The smoothest in-housing transitions effectively manage expectations by moving leadership across the in-housing hype cycle quickly. In Canadian organizations, bringing multiple channels of digital media in house simultaneously or streamlining buying strategies into a small number of platforms during the transition (and potentially beyond) can help reduce requirements, partners and the potential for error or wasted time.

Use a wide-angle lens and think long term

In data analytics and media buying, a Center of Excellence can be extremely useful as both a resource to the broader organization and a tool for attracting niche talent. And because many of today’s marketers are not digital natives or marketing technologists, a COE may initially be set up so that brand managers across the lines of business have access to talent skilled in search, social or programmatic/display. But in an ideal world, that expertise should be distributed throughout the organization so a COE can focus on the latest industry developments—like TikTok, programmatic/addressable TV or blockchain/NFTs.

The key to setting up a COE that consistently serves the needs of your organization, is to find and hire the right people, train them and then send them out into the organization as change agents. An engaged SME (subject matter expert) who enters the COE as a media practitioner but hones their skills in other areas—ecommerce, for example—can transition out of the COE and into the organization, now with a vested interest in seeing your business succeed. The added benefit? Employee retention via new learning and growth paths.
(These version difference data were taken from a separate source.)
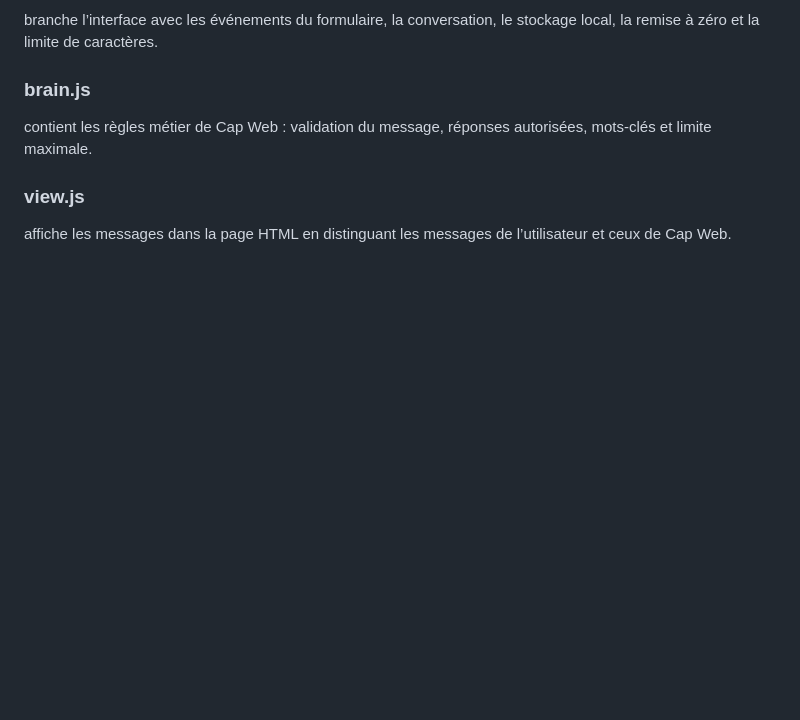
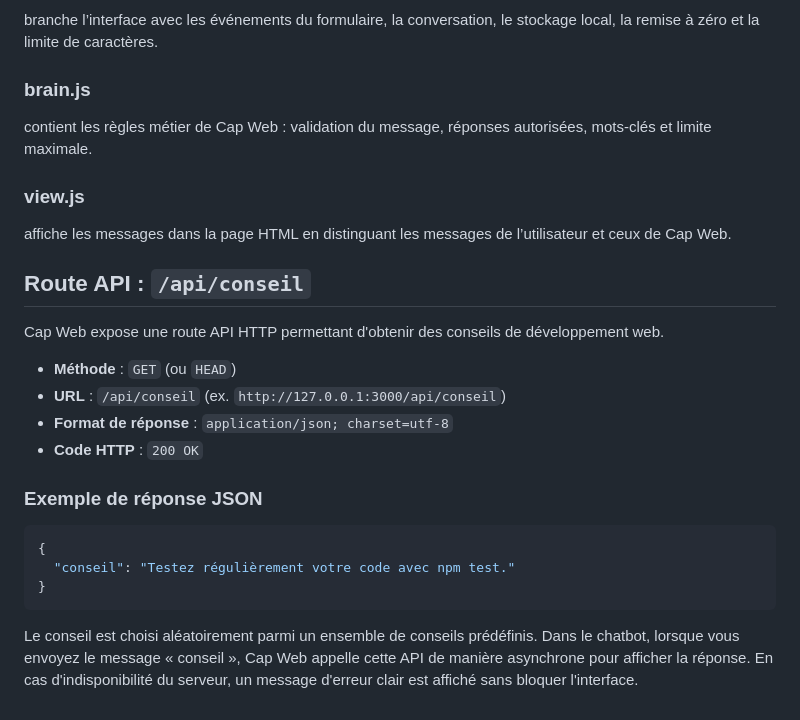
Before and after one commit to Nicoco92/RenfoDevWeb2, a Markdown page: atelier/README.md, the part around the change. GitHub-like rendering; blank space fills up the shorter version.

Commit message:
docs: README final

````diff
--- a/atelier/README.md
+++ b/atelier/README.md
@@ -74,3 +74,22 @@ contient les règles métier de Cap Web : validation du message, réponses autor
 ### view.js
 
 affiche les messages dans la page HTML en distinguant les messages de l’utilisateur et ceux de Cap Web.
+
+## Route API : `/api/conseil`
+
+Cap Web expose une route API HTTP permettant d'obtenir des conseils de développement web.
+
+- **Méthode** : `GET` (ou `HEAD`)
+- **URL** : `/api/conseil` (ex. `http://127.0.0.1:3000/api/conseil`)
+- **Format de réponse** : `application/json; charset=utf-8`
+- **Code HTTP** : `200 OK`
+
+### Exemple de réponse JSON
+
+```json
+{
+  "conseil": "Testez régulièrement votre code avec npm test."
+}
+```
+
+Le conseil est choisi aléatoirement parmi un ensemble de conseils prédéfinis. Dans le chatbot, lorsque vous envoyez le message « conseil », Cap Web appelle cette API de manière asynchrone pour afficher la réponse. En cas d'indisponibilité du serveur, un message d'erreur clair est affiché sans bloquer l'interface.
````
Also changed, not shown: bilan/NICOLAS.md (added), bilan/YAËL.md (added).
Stay on the bleeding edge

For Canadian organizations—whether small, running lean or large—there’s a considerable amount of value that can be gained by taking some control of your media operations. In-housing presents opportunities that merit exploring, particularly as partner agencies become more flexible and the media landscape continues to change. At the end of the day, bringing operations in house may be an opportunity to improve collaboration, increase brand stewardship, and align incentives to keep your organization on the bleeding edge of where the digital media industry is going.

Brian Schwartz is SVP of consulting at Media.Monks